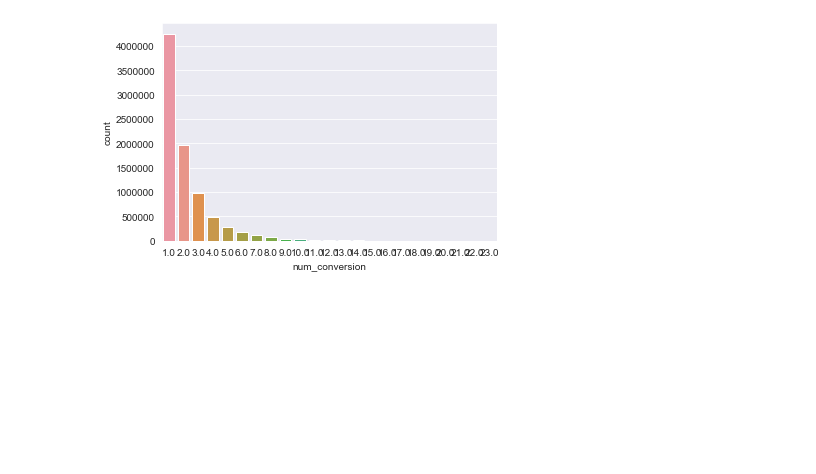
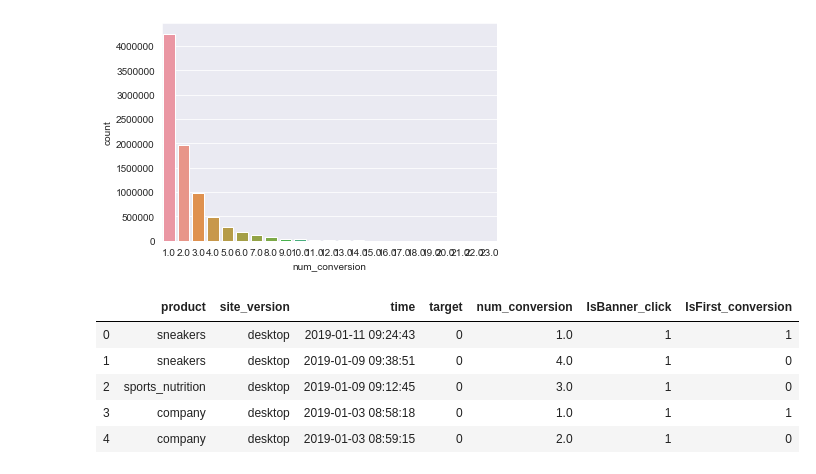
Before and after one commit to befowle/AB_Testing, a Jupyter notebook: ab_testing.ipynb, the cells around one changed output. Saved outputs shown, nothing was run; the diff lists cells and outputs as text; code cells hidden in the pictures; blank space fills up the shorter version.

```diff
--- a/ab_testing.ipynb
+++ b/ab_testing.ipynb
@@ -206,3 +206,12 @@ df['IsFirst_conversion'] = df['num_conversion'].apply(lambda x: 1 if x == 1 else
 df.drop(['user_id', 'title'], axis=1, inplace=True)
 # %% [output]
 [figure]
+# %%
+df.head()
+# %% [output]
+|  | product | site_version | time | target | num_conversion | IsBanner_click | IsFirst_conversion |
+| 0 | sneakers | desktop | 2019-01-11 09:24:43 | 0 | 1.0 | 1 | 1 |
+| 1 | sneakers | desktop | 2019-01-09 09:38:51 | 0 | 4.0 | 1 | 0 |
+| 2 | sports_nutrition | desktop | 2019-01-09 09:12:45 | 0 | 3.0 | 1 | 0 |
+| 3 | company | desktop | 2019-01-03 08:58:18 | 0 | 1.0 | 1 | 1 |
+| 4 | company | desktop | 2019-01-03 08:59:15 | 0 | 2.0 | 1 | 0 |
```
Also changed, not shown: parts of 3 cells of this notebook.
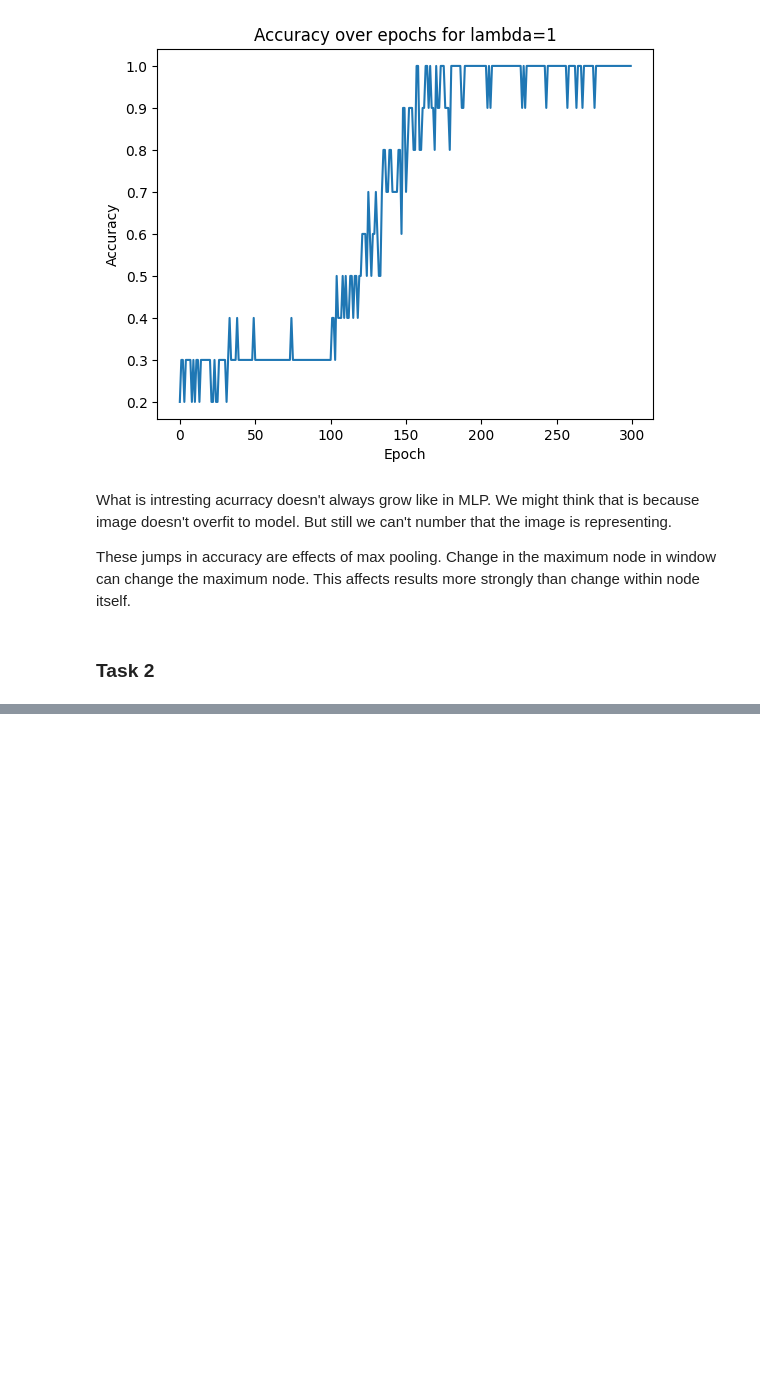
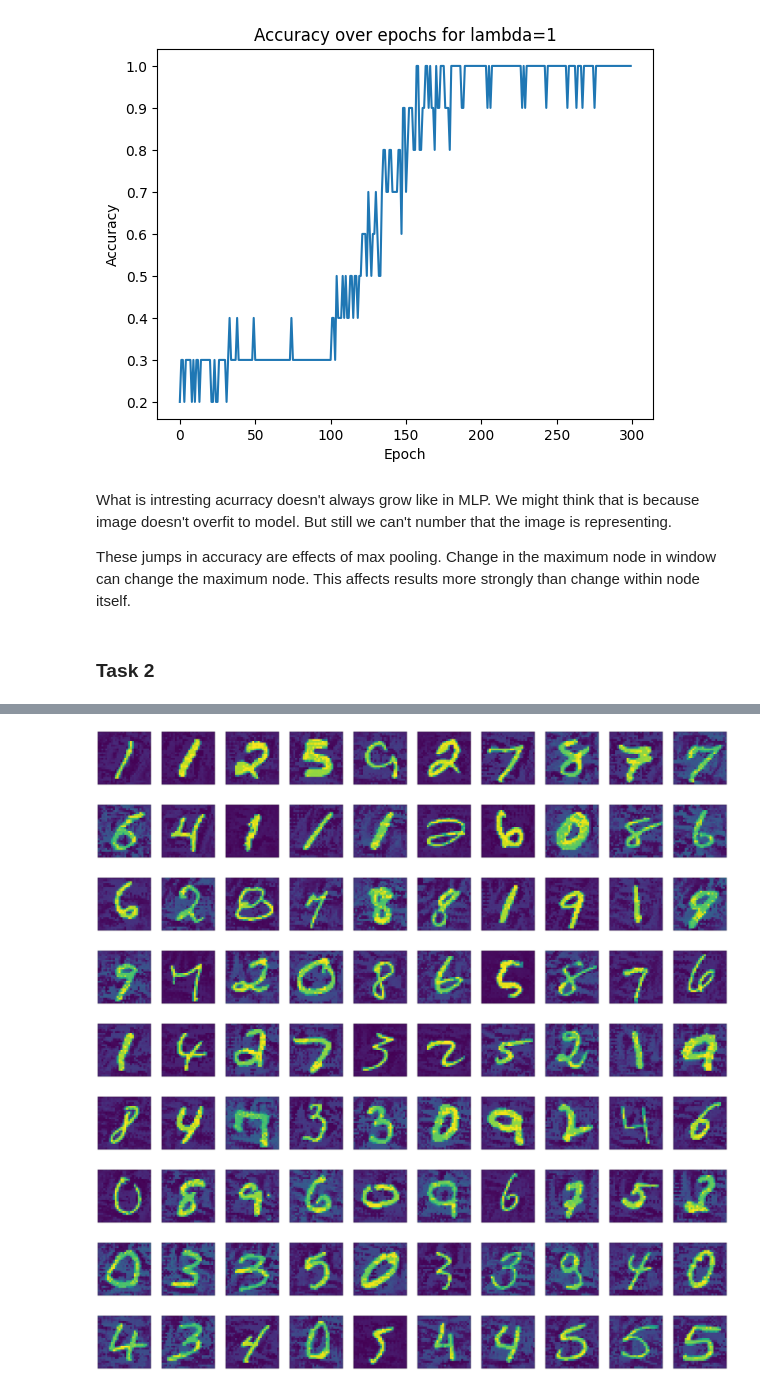
Before and after one commit to kussy29/machine_learning, a Jupyter notebook: lab10_convolutional_neural_network_cnn.ipynb, the cells around one changed output, grey strips where cells are left out. Drawn from its saved outputs; the diff is of its cells as text; code cells hidden in the pictures; blank space fills up the shorter version.

```diff
--- a/lab10_convolutional_neural_network_cnn.ipynb
+++ b/lab10_convolutional_neural_network_cnn.ipynb
@@ -333,11 +329,16 @@ while i<90:
     found_digits[label]+=1
     targets[i]=label
     i+=1
-fake_targets=[]
+fake_targets_possible=[]
 for i in range(10):
   possible=list(range(10))
   possible.remove(i)
-  fake_targets+=possible
+  fake_targets_possible.append(possible)
+
+fake_targets=[]
+for i in range(90):
+  fake_targets_index=fake_targets_possible[targets[i]].pop()
+  fake_targets.append(fake_targets_index)
 
 fake_targets=torch.LongTensor(fake_targets)
 targets=torch.LongTensor(targets)
@@ -470,0 +462,24 @@ SyntaxError: invalid syntax (<ipython-input-54-76eca6973684>, line 4)
+# %%
+with open('deltas.npy', 'rb') as f:
+  deltas_np=np.load(f)
+with open('samples.npy', 'rb') as f:
+  samples_np=np.load(f)
+
+deltas=[torch.tensor(delta) for delta in deltas_np]
+samples=torch.tensor(samples_np)
+# %%
+# This is done for lambda=0.01
+# It can be done for every lambda by changing x in deltas[x][i*10:(i+1)*10,:,:,:]
+# 0: lambda=0.01, 1: 0.1, 2: 1, 3:10
+for i in range(9):
+  display_numbers((samples[i*10:(i+1)*10,:,:,:]+deltas[0][i*10:(i+1)*10,:,:,:]).cpu().detach().numpy())
+# %% [output]
+[figure, added]
+[figure, added]
+[figure, added]
+[figure, added]
+[figure, added]
+[figure, added]
+[figure, added]
+[figure, added]
+[figure, added]
```
Also changed, not shown: parts of 10 cells of this notebook.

──────────

All lines from the start of the entries above through the line containing "Also changed, not shown: parts of 3" are to be given again exactly; the pictures are not.

Before and after one commit to befowle/AB_Testing, a Jupyter notebook: ab_testing.ipynb, the cells around one changed output. Saved outputs shown, nothing was run; the diff lists cells and outputs as text; code cells hidden in the pictures; blank space fills up the shorter version.

```diff
--- a/ab_testing.ipynb
+++ b/ab_testing.ipynb
@@ -206,3 +206,12 @@ df['IsFirst_conversion'] = df['num_conversion'].apply(lambda x: 1 if x == 1 else
 df.drop(['user_id', 'title'], axis=1, inplace=True)
 # %% [output]
 [figure]
+# %%
+df.head()
+# %% [output]
+|  | product | site_version | time | target | num_conversion | IsBanner_click | IsFirst_conversion |
+| 0 | sneakers | desktop | 2019-01-11 09:24:43 | 0 | 1.0 | 1 | 1 |
+| 1 | sneakers | desktop | 2019-01-09 09:38:51 | 0 | 4.0 | 1 | 0 |
+| 2 | sports_nutrition | desktop | 2019-01-09 09:12:45 | 0 | 3.0 | 1 | 0 |
+| 3 | company | desktop | 2019-01-03 08:58:18 | 0 | 1.0 | 1 | 1 |
+| 4 | company | desktop | 2019-01-03 08:59:15 | 0 | 2.0 | 1 | 0 |
```
Also changed, not shown: parts of 3 cells of this notebook.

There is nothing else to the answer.